Data shown:
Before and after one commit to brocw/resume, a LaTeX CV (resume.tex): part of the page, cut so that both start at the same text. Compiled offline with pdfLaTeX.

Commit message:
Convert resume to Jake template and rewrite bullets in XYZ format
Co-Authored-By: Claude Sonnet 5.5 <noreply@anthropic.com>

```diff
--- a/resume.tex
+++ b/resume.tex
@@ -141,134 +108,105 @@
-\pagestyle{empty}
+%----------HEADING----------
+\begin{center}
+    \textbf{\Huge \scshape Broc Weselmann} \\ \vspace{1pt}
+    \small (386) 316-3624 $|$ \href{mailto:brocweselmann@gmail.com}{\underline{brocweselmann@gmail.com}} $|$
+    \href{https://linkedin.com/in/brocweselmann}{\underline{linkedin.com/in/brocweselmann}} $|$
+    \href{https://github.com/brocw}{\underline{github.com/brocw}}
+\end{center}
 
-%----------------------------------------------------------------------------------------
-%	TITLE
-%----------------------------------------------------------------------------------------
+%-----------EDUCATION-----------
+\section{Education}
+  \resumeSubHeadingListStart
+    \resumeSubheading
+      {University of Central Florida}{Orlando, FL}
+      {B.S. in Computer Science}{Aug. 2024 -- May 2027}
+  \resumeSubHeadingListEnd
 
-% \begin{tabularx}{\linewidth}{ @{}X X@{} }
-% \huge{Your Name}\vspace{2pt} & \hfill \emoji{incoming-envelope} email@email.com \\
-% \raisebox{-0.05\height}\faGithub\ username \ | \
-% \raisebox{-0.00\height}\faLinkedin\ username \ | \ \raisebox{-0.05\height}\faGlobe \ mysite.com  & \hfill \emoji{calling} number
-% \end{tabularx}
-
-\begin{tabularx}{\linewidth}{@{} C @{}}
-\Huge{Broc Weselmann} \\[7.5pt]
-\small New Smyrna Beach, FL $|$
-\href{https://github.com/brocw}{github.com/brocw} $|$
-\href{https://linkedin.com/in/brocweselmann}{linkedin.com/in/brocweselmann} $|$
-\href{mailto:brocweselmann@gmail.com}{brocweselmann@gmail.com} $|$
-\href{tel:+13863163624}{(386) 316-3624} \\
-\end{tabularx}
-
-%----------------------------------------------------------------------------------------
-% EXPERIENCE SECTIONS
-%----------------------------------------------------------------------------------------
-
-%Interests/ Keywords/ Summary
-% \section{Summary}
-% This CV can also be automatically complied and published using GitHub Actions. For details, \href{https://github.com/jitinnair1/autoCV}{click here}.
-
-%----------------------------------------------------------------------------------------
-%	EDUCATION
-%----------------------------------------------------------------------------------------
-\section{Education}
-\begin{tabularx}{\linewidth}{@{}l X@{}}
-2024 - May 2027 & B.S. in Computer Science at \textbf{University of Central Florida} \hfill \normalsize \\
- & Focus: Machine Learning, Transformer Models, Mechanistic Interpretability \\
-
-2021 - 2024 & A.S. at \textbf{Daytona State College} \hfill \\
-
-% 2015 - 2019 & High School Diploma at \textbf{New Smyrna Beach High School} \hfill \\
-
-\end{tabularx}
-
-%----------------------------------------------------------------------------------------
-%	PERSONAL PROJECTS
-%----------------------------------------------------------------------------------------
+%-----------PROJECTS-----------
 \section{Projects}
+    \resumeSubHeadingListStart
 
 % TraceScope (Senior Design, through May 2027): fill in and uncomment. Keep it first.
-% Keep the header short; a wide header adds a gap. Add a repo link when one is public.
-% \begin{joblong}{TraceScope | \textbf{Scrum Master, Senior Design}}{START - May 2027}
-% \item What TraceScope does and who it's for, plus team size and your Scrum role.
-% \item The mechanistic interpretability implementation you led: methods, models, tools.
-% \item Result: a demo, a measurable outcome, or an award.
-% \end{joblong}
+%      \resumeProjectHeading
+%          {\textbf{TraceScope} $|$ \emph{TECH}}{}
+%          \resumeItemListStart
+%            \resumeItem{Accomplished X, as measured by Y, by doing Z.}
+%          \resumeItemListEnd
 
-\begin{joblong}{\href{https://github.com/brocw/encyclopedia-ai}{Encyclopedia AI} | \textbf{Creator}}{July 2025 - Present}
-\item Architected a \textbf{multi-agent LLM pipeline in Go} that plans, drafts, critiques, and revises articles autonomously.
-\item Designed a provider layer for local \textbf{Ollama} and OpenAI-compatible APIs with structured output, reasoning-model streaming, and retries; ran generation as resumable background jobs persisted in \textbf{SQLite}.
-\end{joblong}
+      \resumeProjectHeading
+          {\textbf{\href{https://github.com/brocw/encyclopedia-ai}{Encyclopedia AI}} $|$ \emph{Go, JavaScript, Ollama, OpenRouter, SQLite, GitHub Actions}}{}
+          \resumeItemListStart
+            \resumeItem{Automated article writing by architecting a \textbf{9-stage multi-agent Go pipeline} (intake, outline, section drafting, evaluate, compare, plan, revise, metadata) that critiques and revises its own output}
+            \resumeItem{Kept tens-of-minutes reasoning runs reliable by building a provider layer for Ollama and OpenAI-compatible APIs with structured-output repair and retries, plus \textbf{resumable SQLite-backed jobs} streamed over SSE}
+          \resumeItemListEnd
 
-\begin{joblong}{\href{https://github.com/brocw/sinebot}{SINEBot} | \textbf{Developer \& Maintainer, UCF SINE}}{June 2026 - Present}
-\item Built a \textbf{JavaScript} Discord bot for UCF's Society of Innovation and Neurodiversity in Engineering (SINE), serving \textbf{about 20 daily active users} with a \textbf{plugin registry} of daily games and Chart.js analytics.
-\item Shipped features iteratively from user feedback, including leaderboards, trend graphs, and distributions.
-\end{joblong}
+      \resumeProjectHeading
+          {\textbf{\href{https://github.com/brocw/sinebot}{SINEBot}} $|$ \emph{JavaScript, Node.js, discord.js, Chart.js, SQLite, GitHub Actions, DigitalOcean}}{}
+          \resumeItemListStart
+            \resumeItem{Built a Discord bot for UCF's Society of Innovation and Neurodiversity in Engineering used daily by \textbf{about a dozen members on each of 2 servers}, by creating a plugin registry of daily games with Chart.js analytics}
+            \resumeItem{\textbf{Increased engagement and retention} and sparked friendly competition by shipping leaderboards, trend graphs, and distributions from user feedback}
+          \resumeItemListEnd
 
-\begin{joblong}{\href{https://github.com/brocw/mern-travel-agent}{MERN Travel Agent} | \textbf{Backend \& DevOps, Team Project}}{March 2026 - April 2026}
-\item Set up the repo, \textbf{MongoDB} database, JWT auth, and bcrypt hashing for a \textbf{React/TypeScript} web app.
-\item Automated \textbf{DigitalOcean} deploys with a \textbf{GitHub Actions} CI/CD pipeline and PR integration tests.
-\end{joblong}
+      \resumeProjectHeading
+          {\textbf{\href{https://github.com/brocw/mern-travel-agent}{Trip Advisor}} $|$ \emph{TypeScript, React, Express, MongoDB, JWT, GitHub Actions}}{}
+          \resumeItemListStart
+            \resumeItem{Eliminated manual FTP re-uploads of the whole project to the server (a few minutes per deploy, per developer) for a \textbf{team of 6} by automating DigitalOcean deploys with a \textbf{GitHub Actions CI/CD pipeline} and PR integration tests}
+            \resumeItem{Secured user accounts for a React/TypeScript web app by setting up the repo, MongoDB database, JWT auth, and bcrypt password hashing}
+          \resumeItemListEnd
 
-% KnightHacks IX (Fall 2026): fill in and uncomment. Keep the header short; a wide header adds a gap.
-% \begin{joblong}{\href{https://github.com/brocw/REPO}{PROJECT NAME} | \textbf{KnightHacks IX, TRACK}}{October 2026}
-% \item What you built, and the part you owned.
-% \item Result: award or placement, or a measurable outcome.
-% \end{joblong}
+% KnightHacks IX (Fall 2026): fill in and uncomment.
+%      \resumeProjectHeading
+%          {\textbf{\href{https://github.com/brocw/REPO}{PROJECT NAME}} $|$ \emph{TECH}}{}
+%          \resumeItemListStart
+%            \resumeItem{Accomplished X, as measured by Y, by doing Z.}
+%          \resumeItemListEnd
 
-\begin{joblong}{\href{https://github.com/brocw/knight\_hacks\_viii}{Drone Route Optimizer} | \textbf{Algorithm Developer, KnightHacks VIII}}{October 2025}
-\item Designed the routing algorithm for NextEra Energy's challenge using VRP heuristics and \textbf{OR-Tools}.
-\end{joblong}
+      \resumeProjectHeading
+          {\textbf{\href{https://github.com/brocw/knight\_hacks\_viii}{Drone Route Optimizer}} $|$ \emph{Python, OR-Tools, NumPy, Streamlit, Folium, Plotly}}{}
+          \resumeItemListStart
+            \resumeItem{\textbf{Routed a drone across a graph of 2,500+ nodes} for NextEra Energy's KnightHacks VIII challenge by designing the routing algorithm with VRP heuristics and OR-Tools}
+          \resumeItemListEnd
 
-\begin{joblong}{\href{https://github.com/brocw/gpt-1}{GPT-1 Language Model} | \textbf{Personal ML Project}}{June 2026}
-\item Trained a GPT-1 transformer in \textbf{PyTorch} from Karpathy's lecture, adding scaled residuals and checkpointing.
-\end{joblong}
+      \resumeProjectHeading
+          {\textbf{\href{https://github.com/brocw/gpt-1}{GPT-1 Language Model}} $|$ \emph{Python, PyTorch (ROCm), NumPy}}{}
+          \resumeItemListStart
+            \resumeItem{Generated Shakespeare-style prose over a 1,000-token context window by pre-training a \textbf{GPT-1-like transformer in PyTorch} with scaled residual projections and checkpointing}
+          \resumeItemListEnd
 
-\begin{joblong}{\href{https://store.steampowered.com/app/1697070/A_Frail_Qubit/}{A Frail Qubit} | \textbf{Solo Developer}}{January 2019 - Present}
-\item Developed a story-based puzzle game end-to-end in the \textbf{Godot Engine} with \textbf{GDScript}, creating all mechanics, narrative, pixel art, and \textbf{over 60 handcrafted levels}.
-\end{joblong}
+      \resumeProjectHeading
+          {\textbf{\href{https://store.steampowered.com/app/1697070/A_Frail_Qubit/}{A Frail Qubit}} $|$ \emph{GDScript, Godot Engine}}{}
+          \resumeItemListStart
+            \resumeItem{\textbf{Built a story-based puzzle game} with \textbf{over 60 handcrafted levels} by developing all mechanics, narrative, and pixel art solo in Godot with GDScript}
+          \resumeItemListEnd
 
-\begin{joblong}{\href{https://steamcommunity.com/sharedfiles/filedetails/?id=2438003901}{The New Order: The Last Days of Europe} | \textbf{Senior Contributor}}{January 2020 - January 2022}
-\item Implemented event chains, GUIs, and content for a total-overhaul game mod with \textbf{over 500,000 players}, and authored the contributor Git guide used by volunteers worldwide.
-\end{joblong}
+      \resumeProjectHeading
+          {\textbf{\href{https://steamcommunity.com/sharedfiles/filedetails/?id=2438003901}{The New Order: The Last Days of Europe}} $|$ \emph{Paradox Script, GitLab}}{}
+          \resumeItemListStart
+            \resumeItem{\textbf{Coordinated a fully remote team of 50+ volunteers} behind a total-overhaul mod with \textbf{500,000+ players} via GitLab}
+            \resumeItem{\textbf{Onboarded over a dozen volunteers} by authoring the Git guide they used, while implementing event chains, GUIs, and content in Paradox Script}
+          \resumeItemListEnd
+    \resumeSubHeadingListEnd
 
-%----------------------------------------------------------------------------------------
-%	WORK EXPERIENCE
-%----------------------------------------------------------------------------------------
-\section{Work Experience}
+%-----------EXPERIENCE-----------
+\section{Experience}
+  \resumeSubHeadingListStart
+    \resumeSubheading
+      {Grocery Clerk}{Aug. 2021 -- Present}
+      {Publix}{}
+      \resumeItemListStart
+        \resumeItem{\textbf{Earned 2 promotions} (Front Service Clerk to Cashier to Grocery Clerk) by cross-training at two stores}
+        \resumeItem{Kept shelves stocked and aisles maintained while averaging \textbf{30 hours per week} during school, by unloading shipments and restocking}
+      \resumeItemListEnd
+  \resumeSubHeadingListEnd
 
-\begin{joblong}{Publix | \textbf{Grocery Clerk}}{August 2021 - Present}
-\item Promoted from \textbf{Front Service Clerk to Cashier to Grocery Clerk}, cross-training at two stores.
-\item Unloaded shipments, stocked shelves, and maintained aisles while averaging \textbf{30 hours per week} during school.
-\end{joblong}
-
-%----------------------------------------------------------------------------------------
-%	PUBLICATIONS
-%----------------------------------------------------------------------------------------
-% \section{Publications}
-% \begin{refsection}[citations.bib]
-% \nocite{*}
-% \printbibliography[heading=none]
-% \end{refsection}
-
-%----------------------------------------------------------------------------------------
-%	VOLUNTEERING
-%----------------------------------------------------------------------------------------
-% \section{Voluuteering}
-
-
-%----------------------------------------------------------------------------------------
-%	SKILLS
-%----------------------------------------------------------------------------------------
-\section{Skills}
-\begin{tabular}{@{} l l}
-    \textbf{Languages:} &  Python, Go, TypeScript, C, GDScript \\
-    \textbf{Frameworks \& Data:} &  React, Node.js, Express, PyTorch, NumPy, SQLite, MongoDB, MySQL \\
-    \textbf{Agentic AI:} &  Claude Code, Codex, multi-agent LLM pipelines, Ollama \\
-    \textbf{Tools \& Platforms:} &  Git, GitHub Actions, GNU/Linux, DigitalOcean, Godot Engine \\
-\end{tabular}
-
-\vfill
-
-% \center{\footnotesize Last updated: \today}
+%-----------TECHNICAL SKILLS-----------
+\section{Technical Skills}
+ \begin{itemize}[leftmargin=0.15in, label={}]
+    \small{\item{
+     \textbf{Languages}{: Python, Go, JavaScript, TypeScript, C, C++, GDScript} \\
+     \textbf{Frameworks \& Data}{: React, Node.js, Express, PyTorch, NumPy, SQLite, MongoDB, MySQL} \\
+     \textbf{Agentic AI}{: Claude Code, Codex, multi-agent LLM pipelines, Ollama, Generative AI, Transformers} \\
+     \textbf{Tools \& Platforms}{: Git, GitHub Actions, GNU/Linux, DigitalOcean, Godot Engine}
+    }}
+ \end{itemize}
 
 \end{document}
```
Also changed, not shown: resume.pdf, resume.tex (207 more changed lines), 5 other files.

Goal of the exercise: Working from the material above, tally how many lines hold the string "Actions". The number is all that is needed.

Exercise output: 8